REQUIRED WORK>
Say how many of the lines below contain the word "index"; nothing else belongs in the answer.

═════ INPUT RECORDS ═════

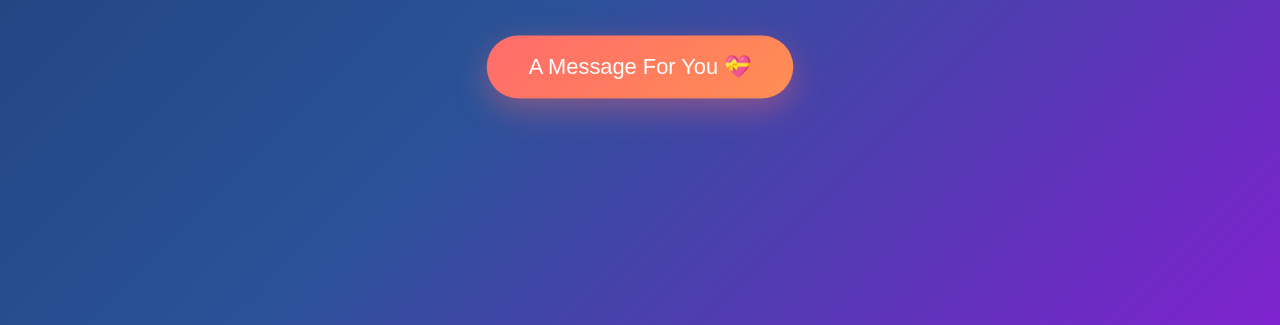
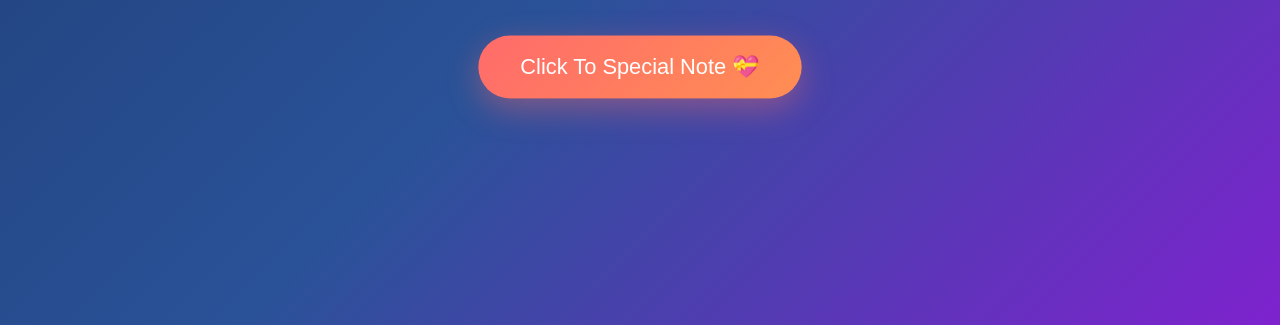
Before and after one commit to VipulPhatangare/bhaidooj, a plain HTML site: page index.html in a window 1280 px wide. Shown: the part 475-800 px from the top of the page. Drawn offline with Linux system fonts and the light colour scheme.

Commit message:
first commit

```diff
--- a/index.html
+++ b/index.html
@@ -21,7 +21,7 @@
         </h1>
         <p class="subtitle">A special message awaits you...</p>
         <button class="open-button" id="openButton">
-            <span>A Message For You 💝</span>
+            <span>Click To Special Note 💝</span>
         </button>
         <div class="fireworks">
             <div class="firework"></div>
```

═════
═════ INPUT RECORDS ═════

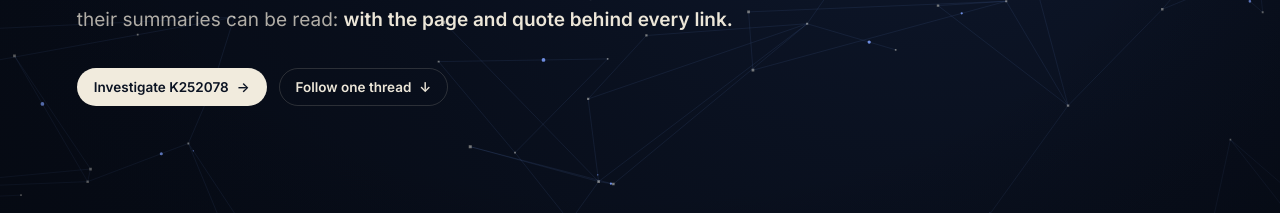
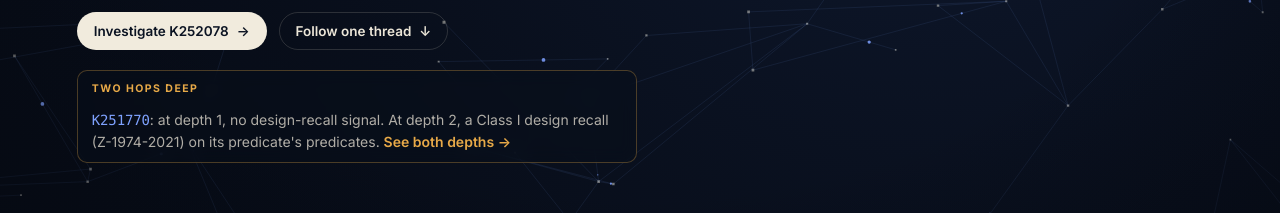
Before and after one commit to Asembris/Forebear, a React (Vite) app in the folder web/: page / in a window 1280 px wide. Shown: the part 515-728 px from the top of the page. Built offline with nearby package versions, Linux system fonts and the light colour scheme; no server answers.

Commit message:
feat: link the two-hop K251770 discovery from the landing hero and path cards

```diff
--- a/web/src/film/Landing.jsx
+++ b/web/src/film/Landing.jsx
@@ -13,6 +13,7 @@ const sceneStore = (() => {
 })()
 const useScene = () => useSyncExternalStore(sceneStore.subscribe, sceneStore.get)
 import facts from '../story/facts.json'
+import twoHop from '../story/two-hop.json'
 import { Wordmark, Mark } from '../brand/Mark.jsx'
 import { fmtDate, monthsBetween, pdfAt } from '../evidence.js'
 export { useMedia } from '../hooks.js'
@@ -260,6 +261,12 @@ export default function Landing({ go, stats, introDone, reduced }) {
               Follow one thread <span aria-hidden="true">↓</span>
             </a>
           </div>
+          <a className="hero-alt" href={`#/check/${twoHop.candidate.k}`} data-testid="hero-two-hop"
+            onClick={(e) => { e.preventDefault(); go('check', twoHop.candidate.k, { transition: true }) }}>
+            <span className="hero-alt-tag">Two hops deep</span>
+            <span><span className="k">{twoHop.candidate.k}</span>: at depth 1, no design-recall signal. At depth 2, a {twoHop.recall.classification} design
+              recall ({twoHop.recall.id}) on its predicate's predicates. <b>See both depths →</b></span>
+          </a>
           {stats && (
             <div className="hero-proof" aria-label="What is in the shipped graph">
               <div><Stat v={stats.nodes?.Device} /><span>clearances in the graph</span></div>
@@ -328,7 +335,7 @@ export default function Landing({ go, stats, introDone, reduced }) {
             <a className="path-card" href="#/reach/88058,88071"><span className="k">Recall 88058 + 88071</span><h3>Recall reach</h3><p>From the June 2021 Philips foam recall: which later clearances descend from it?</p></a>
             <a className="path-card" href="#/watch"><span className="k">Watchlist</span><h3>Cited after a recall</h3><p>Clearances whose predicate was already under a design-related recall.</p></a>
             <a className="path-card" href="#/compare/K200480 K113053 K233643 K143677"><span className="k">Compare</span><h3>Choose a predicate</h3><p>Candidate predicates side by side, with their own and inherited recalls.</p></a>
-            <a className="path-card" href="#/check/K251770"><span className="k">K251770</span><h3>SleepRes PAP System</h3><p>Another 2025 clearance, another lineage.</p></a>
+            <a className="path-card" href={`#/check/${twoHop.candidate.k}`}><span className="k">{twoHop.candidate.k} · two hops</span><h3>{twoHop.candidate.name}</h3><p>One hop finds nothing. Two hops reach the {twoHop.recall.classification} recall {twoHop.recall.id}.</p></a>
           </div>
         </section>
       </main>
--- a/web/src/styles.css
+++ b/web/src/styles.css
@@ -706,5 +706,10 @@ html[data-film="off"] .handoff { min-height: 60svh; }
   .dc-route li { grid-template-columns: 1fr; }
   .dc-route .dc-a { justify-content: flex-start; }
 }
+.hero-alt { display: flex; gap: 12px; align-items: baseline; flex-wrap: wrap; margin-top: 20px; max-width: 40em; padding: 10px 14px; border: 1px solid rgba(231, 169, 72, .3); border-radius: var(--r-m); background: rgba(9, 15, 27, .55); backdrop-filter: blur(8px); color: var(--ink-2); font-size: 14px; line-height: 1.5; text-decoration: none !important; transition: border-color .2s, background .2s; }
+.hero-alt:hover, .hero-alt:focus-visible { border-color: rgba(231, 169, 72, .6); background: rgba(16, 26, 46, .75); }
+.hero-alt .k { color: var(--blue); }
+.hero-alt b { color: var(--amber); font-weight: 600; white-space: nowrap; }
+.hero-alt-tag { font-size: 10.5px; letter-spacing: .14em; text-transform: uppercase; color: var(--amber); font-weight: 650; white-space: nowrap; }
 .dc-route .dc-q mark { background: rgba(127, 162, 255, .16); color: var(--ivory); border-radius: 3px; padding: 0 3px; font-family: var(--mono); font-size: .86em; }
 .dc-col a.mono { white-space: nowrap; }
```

═════
═════ INPUT RECORDS ═════

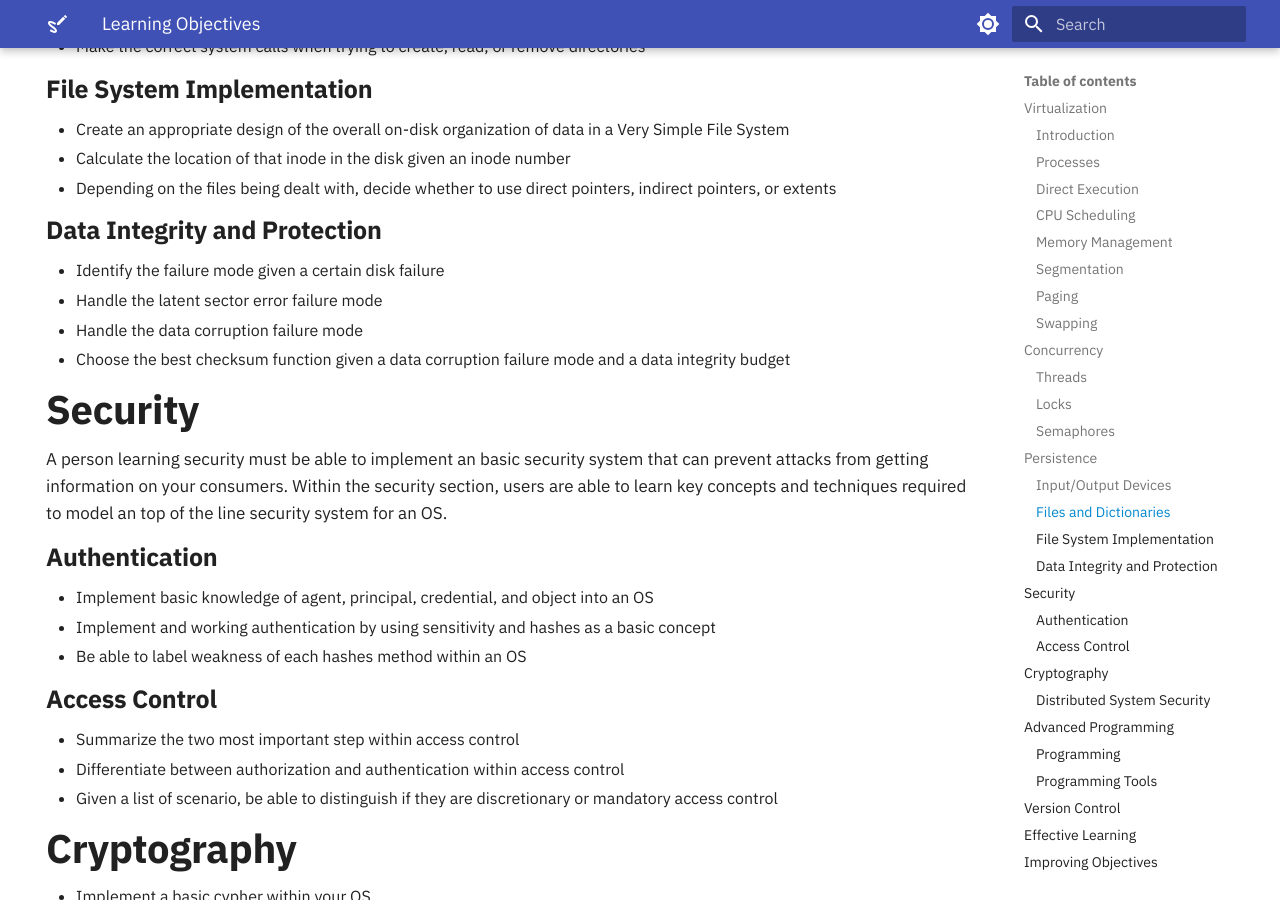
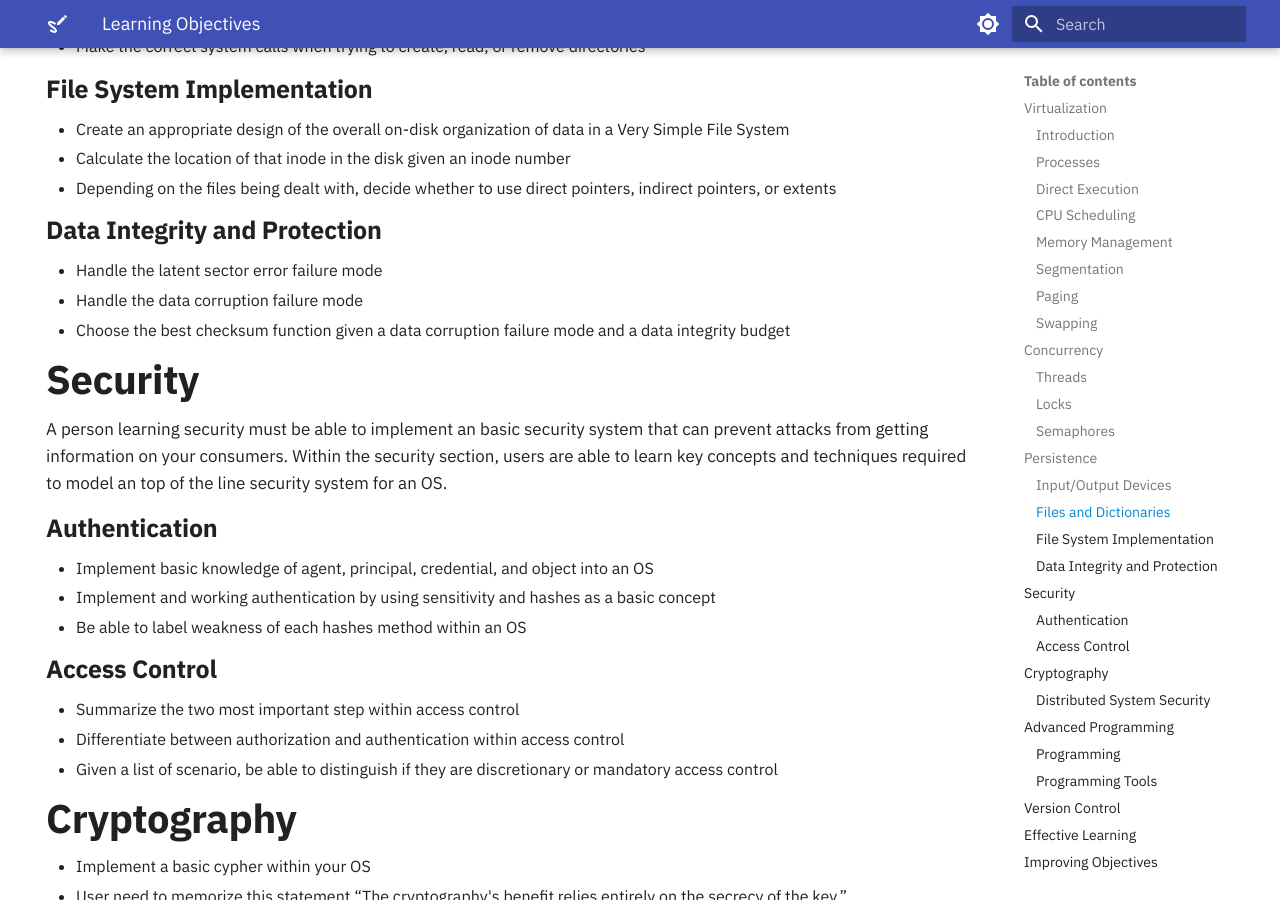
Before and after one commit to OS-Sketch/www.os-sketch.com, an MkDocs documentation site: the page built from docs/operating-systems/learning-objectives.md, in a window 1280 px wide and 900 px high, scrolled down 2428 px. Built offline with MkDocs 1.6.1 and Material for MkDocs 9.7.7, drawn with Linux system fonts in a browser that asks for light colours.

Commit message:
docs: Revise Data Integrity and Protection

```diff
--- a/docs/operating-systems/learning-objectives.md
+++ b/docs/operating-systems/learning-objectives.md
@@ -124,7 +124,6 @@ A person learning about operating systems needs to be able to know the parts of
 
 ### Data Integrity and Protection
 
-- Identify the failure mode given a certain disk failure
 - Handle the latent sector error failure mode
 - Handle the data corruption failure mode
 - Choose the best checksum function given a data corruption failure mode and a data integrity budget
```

═════

EXERCISE SOLUTION>
3